## REQUIRED ACTION
From the records below, take each line where the string "工具循环" shows up and copy it.

## INFORMATION SHOWN
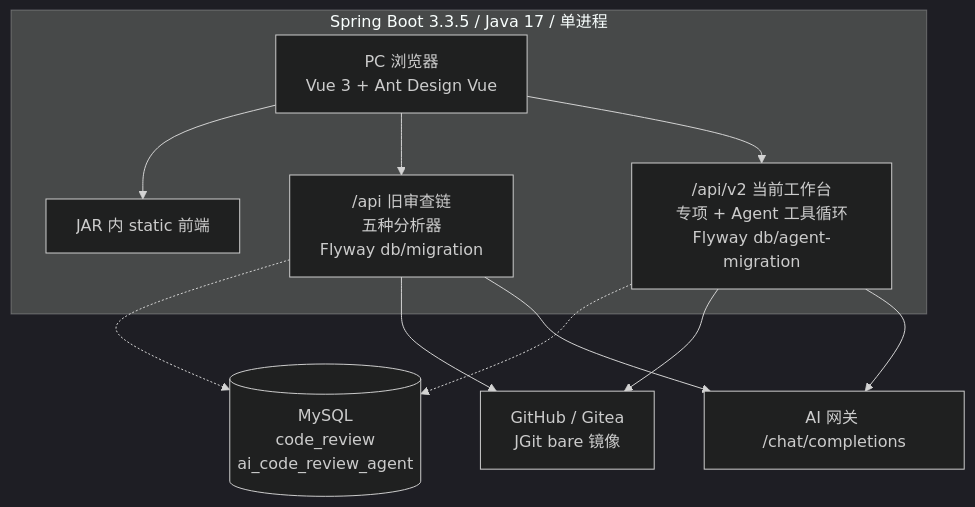
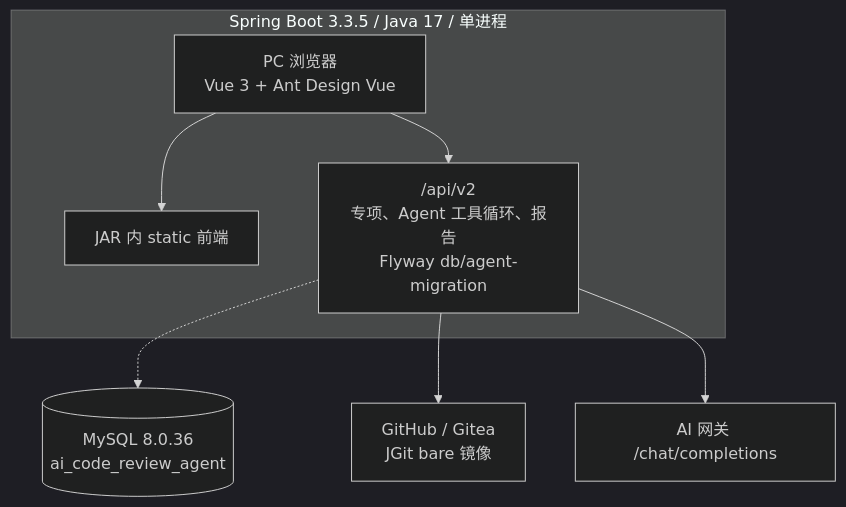
Before and after one commit to bakemonoingithub/codereview: the diagram in docs/delivery/dev-20261013/figures/architecture.mmd, drawn with Mermaid (dark theme). The commit also changed 15 other files, not shown here.

```diff
--- a/docs/delivery/dev-20261013/figures/architecture.mmd
+++ b/docs/delivery/dev-20261013/figures/architecture.mmd
@@ -1,19 +1,14 @@
 flowchart TB
   PC["PC 浏览器<br/>Vue 3 + Ant Design Vue"]
   subgraph APP["Spring Boot 3.3.5 / Java 17 / 单进程"]
     STATIC["JAR 内 static 前端"]
-    OLD["/api 旧审查链<br/>五种分析器<br/>Flyway db/migration"]
-    NEW["/api/v2 当前工作台<br/>专项 + Agent 工具循环<br/>Flyway db/agent-migration"]
+    API["/api/v2<br/>专项、Agent 工具循环、报告<br/>Flyway db/agent-migration"]
     PC --> STATIC
-    PC --> OLD
-    PC --> NEW
+    PC --> API
   end
-  DB[("MySQL<br/>code_review<br/>ai_code_review_agent")]
+  DB[("MySQL 8.0.36<br/>ai_code_review_agent")]
   GIT["GitHub / Gitea<br/>JGit bare 镜像"]
   AI["AI 网关 /chat/completions"]
-  OLD -.-> DB
-  NEW -.-> DB
-  NEW --> GIT
-  OLD --> GIT
-  NEW --> AI
-  OLD --> AI
+  API -.-> DB
+  API --> GIT
+  API --> AI
```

## RESULT FOR THIS EXERCISE
-    NEW["/api/v2 当前工作台<br/>专项 + Agent 工具循环<br/>Flyway db/agent-migration"]
+    API["/api/v2<br/>专项、Agent 工具循环、报告<br/>Flyway db/agent-migration"]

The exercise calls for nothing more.